Ricinus communis, castor bean plant
And don’t forget the castor bean plant, Ricinus communis, a native North African import whose showy beans yield the makings for ricin, along with a more mundane oil used in folk medicine and as an engine lubricant. It’s the “dark side of agriculture,” quips Varner.
Gluesenkamp approaches invasive plants in epidemiological terms. “In the 1800s in Europe, the biggest threat to human health was invasive species [of diseases] in a sense. As the great cities of Europe emerged, everyone was moving to the cities. There was high population density and mobility — perfect conditions to spread disease. It was just kind of accepted that great cities had great disease outbreaks; they didn’t really know what caused it, figured there wasn’t much you could do about it.”
Gluesenkamp regales me with the tale of Dr. John Snow, a London physician who made a cholera death map which showed that epidemic deaths were clustered around a certain well.
“They got curious, dug up the well, and found that the pipes in everybody’s outhouses led directly to the well. People were crappin’ in their water, getting everyone sick. That was the birth of epidemiology: early detection of things that are going to hurt us and then responding rapidly. Those tools are really a success in disease prevention, and if we can apply them to natural areas, then we can have healthy, diverse, abundant natural areas.”
Gluesenkamp says that a local battle against a prolific algae illustrates his model. “An algae popped up in Carlsbad in the lagoon by the power plant. They call it ‘the algae that ate the Mediterranean,’ where it dominates the sea floor, and it’s a real pest. People got on it right away, put a tarp on it, poured in a little bit of bleach under the tarp to kill the plant, and they actually managed to eradicate it before it spread and destroyed the ecosystem.”
Gluesenkamp sounds a triumphant, almost giddy note. “It’s one of those rare cases of early detection and rapid response. The kind of thing you want to do to protect human health, we did there. People have written books on that. It was a real success that folks in San Diego should be proud about.”
Although some native-plant advocates imbue the effort to drive out invasives with a partisan zeal, Gluesenkamp prefers not to mix politics and plants.
“There are folks who get ideological about it, but it’s a distraction. We get it when it comes to weeds in our garden. A lot of those weeds are really beautiful. We pull ’em out because we have an objective; we’re trying to grow some specific plants, and those weeds are interfering.
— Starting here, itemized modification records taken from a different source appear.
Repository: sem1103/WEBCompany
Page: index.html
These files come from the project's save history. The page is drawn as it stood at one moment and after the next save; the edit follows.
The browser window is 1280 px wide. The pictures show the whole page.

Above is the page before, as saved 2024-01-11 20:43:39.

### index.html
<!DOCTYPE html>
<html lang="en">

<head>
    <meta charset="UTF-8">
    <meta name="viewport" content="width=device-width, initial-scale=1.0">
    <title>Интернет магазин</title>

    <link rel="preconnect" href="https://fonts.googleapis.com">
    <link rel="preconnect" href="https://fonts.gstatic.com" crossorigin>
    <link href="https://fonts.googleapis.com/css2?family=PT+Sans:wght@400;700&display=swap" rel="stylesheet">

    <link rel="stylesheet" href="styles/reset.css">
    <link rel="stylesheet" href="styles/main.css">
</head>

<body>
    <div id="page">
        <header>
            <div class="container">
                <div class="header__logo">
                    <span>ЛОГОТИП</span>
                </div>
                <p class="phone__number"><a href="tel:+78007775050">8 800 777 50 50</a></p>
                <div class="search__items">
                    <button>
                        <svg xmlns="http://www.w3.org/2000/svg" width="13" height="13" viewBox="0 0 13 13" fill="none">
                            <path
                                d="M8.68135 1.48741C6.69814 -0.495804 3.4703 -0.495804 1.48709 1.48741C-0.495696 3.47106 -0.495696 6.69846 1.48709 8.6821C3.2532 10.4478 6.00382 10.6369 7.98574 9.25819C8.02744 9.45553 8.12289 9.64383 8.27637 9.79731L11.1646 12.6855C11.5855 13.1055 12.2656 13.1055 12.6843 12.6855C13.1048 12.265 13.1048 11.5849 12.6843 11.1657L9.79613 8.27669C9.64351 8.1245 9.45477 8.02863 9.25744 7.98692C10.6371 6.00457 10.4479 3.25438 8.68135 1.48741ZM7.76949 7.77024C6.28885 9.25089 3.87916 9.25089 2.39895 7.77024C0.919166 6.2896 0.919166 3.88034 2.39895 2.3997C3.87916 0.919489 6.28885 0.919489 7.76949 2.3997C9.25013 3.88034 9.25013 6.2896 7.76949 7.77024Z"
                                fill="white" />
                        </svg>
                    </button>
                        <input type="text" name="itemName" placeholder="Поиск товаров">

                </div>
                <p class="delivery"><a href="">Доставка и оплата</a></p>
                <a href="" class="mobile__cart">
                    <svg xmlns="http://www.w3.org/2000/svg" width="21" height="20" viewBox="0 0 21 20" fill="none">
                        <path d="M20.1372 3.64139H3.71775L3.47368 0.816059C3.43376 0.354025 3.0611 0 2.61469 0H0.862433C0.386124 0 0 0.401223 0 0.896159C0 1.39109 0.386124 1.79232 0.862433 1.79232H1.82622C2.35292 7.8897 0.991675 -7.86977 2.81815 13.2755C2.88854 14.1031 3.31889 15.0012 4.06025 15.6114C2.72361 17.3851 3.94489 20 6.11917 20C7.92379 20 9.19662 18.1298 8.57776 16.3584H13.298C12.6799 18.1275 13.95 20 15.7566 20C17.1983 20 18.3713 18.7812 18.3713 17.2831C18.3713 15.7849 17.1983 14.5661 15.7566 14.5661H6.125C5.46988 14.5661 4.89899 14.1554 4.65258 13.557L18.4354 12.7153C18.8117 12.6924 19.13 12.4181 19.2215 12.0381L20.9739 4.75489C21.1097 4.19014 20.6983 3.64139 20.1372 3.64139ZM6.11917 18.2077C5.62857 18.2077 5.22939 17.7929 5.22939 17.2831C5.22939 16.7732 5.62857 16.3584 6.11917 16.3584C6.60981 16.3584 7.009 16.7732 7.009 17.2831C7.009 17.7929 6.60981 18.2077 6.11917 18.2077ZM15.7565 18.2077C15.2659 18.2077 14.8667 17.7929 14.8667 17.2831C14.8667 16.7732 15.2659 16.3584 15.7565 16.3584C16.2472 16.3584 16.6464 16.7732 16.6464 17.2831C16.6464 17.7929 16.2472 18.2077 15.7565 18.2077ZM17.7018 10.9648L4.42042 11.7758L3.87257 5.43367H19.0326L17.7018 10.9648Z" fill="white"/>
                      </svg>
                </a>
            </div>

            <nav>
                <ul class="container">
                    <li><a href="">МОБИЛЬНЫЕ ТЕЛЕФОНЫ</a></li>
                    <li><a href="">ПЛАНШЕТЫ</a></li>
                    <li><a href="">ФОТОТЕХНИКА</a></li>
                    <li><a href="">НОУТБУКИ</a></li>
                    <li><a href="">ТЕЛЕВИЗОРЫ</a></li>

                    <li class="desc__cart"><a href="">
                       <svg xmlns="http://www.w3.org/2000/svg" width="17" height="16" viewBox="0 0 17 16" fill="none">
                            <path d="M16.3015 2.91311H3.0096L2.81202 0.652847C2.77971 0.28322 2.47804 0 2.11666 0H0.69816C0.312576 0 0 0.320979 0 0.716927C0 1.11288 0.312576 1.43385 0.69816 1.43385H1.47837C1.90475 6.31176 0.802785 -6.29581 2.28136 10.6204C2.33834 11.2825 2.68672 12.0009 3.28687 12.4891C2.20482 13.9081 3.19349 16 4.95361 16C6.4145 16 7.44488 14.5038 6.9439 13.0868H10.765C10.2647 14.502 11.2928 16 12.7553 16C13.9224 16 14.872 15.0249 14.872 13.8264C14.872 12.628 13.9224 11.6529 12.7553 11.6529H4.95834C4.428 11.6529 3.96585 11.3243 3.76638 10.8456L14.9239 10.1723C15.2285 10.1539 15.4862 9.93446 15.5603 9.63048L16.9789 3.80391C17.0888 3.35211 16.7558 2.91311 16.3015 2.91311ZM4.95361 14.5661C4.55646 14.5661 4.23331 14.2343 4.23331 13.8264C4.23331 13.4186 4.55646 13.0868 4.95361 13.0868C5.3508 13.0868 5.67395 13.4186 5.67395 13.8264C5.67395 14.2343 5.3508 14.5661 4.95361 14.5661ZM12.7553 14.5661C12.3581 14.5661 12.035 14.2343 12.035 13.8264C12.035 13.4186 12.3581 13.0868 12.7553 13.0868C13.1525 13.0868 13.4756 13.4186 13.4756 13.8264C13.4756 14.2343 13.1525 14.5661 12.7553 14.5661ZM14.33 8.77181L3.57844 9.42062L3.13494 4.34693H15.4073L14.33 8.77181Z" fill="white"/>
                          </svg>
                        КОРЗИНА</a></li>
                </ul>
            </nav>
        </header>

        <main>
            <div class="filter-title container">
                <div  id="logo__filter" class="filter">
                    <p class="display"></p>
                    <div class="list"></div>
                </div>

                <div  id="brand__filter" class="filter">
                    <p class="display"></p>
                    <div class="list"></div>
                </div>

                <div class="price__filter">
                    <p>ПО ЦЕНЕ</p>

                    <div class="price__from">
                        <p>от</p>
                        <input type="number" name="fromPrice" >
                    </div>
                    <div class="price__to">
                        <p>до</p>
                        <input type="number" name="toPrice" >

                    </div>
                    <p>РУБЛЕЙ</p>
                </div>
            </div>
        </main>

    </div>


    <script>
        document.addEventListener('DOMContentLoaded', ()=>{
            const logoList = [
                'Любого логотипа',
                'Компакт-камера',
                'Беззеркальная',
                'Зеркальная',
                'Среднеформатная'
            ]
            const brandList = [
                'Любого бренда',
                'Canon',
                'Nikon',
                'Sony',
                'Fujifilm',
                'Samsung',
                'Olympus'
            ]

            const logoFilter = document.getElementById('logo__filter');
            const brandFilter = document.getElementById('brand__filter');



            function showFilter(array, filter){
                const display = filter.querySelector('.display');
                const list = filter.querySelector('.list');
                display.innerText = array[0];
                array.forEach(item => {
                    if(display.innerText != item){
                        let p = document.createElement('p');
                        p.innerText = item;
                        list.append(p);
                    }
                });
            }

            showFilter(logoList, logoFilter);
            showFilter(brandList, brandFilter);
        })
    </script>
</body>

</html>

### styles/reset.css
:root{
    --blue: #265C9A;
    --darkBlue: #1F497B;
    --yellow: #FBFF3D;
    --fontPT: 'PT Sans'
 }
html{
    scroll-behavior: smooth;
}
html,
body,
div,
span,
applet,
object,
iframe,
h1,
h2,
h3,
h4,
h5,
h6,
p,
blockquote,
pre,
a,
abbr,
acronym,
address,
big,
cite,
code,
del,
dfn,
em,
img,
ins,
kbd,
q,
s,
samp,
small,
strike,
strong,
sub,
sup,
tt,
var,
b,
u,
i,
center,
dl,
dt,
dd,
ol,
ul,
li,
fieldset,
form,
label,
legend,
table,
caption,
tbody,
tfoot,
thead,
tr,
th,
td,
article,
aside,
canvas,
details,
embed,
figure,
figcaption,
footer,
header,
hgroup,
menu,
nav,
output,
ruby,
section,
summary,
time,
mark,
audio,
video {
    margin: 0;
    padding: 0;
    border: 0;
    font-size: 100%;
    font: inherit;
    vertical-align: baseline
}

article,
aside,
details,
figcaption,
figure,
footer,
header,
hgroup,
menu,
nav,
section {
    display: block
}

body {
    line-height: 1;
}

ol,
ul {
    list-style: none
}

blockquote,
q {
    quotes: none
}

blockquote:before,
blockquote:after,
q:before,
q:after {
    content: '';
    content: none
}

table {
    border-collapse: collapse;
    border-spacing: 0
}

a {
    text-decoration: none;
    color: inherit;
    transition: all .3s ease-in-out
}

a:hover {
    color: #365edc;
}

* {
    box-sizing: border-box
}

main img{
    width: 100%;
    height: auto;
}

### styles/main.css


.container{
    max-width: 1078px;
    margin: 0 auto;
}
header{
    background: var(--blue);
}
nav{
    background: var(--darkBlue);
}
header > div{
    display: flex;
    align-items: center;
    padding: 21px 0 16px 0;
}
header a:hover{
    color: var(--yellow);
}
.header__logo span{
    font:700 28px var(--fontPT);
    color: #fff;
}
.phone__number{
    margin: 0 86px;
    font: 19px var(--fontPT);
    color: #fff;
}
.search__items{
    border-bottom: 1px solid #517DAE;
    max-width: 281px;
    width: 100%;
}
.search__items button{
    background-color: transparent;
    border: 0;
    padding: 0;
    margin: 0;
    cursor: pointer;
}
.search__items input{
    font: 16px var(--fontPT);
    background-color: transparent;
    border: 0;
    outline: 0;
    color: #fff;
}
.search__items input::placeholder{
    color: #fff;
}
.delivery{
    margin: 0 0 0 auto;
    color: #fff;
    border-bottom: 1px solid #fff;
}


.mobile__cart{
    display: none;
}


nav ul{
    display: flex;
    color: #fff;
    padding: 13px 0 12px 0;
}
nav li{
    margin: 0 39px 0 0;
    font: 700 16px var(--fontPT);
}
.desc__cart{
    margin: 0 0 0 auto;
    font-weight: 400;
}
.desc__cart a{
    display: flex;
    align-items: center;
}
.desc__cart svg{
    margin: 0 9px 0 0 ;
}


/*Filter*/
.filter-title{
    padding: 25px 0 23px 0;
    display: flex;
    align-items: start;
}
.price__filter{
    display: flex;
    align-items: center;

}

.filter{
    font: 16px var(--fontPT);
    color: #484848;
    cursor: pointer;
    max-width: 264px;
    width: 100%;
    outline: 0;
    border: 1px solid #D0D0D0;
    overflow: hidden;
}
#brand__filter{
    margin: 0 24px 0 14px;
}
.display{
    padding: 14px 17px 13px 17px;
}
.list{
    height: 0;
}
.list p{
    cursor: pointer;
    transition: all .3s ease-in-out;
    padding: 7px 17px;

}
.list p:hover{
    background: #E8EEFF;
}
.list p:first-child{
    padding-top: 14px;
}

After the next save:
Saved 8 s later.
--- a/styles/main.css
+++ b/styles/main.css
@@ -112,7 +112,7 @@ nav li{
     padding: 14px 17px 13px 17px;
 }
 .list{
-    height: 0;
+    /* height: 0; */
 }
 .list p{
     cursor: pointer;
It’s just a pragmatic thing; it’s not a moral decision. A lot of those weeds are great plants; some of them are good cooked up.”
Apparently, some people eat various parts of the bull thistle. I choose not to partake.